Moody’s, the global credit rating agency, has reaffirmed its negative outlook for the United Kingdom’s property and casualty (P&C) insurance sector, citing ongoing challenges stemming from escalating claims and reinsurance costs.
The negative outlook reflects the sector’s struggles with higher reinsurance expenses and mounting pressure on personal lines’ profit margins.
Moody’s analysis reveals that the growth of insurance prices in personal lines continues to lag behind the increasing costs driven by inflation.
While commercial insurance pricing remains in relatively better shape, Moody’s indicates that the growth trajectory has peaked.
Rising claims, particularly in long-tail business segments, where there’s a delay between the insured event and claim settlements, may compel insurers to bolster their reserves. This, in turn, could erode earnings in the commercial insurance sector.
The report highlights that insurers are increasingly retaining more risk due to the elevated costs of reinsurance. While this may protect insurers’ capital, it introduces greater volatility in earnings.
Higher reinsurance costs are a significant drag on underwriting results. P&C insurers are now faced with a difficult choice – either pay more for the same level of coverage or opt to retain more risk, both of which contribute to increased earnings volatility.
Concerns within the global reinsurance market related to climate change and higher loss frequency have led to a reduction in reinsurance capacity.
This reduction particularly impacts relatively frequent but less severe risks, such as storms and floods, causing costs to remain high and terms and conditions to become less favourable.
The report underscores the sharp increase in reinsurance costs during the annual contract renewals in January 2023. Previously, insurers had shielded their earnings using aggregate coverage with low attachment points, which provided cover for multiple smaller events.
However, this type of coverage has become significantly more expensive under the same terms and conditions, or in some cases, entirely unavailable.
Moody’s analysis reveals that solvency levels for personal lines P&C insurers have generally remained flat or have declined. Factors contributing to this decline include underwriting losses, widening credit spreads, and the volatility of equity markets.

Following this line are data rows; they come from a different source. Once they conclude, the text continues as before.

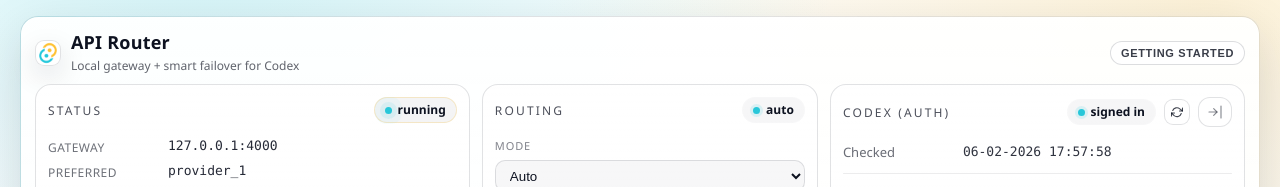
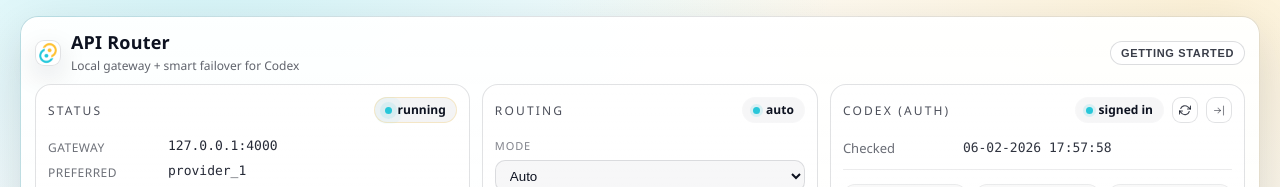
Before and after one commit to yiyousiow000814/API-Router, a React (Vite) app: page / in a window 1280 px wide. Shown: the top 187 px of the page. Built offline with nearby package versions, Linux system fonts and the light colour scheme.

Commit message:
fix: Tighten Codex header + menu sizing

```diff
--- a/src/ui/App.css
+++ b/src/ui/App.css
@@ -1247,6 +1247,18 @@
   shape-rendering: geometricPrecision;
 }
 
+.aoIconBtnMini {
+  width: 26px;
+  height: 26px;
+  border-radius: 9px;
+}
+
+.aoIconBtnMini svg {
+  width: 15px;
+  height: 15px;
+  stroke-width: 2.1;
+}
+
 .aoIconBtnDanger:hover {
   border-color: rgba(255, 94, 125, 0.45);
 }
@@ -1288,8 +1300,8 @@
   /* Match the split button width so the option feels proportional. */
   width: 100%;
   min-width: 0;
-  border-radius: 12px;
-  padding: 5px;
+  border-radius: 11px;
+  padding: 2px;
   box-sizing: border-box;
 }
 
--- a/src/ui/components/HeroCards.tsx
+++ b/src/ui/components/HeroCards.tsx
@@ -131,7 +131,7 @@
           </button>
           {status.codex_account?.signed_in ? (
             <button
-              className="aoIconBtn aoIconBtnDangerSoft"
+              className="aoIconBtn aoIconBtnMini aoIconBtnDangerSoft"
               title="Log out"
               aria-label="Log out"
               onClick={onLoginLogout}
```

While higher interest rates are expected to gradually improve investment returns, they may also lead to increased defaults in speculative-grade investments.
Moody’s suggests that the sector’s outlook could shift to stable if certain conditions are met. These include concrete evidence that price increases are sufficient to offset underwriting losses in personal lines and to continue combating claims inflation in commercial lines.
Additionally, having ample reserves to handle inflation-related strengthening in long-tail lines is seen as a key factor.
Lastly, stronger economic growth, stable equity markets, and narrower credit spreads, coupled with a decline in inflation towards central banks’ 2% target, could support capital generation and potentially improve the sector’s outlook.